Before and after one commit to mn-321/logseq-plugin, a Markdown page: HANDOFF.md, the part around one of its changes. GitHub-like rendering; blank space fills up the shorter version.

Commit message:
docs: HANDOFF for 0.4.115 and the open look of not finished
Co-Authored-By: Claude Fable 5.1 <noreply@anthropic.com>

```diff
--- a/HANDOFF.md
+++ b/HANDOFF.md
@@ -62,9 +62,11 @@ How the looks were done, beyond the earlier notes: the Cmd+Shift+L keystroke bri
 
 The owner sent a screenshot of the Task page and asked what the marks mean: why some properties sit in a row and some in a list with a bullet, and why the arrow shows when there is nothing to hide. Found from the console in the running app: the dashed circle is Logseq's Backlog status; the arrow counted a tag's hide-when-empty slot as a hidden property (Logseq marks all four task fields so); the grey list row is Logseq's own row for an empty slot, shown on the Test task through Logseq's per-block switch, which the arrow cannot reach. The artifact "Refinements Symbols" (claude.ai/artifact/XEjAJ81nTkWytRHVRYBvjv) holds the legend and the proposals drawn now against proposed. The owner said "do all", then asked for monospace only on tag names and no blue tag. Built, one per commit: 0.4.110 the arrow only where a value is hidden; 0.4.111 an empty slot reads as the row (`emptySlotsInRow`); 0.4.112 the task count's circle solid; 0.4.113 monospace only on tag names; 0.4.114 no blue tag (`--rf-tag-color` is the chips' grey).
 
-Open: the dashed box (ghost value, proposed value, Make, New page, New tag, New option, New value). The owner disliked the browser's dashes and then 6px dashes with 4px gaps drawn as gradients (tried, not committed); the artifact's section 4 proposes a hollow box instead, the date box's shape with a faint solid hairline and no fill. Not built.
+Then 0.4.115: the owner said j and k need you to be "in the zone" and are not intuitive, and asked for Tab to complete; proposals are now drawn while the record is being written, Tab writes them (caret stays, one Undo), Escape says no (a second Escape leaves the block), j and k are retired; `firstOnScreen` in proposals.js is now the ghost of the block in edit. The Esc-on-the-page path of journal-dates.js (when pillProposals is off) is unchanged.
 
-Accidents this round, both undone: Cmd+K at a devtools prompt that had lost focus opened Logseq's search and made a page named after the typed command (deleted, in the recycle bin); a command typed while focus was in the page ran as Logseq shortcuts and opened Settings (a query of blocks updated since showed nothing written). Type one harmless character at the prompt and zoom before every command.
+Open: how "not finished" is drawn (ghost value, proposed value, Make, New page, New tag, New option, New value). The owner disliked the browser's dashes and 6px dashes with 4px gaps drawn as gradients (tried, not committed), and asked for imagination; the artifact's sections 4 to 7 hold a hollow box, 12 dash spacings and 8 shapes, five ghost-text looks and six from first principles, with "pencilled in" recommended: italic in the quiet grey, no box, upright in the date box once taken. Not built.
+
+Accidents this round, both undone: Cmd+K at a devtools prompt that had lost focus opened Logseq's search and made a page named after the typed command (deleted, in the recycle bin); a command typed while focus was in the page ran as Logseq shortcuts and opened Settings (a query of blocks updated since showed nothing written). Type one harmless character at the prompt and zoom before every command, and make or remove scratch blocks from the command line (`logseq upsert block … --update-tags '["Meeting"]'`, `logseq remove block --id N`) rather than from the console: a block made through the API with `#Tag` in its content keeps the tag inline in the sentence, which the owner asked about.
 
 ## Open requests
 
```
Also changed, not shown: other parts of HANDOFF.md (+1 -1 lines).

================

Task instructions: Read through the lines above and collect those that contain the string "HANDOFF".

Task result:
Before and after one commit to mn-321/logseq-plugin, a Markdown page: HANDOFF.md, the part around one of its changes. GitHub-like rendering; blank space fills up the shorter version.
docs: HANDOFF for 0.4.115 and the open look of not finished
--- a/HANDOFF.md
+++ b/HANDOFF.md
Also changed, not shown: other parts of HANDOFF.md (+1 -1 lines).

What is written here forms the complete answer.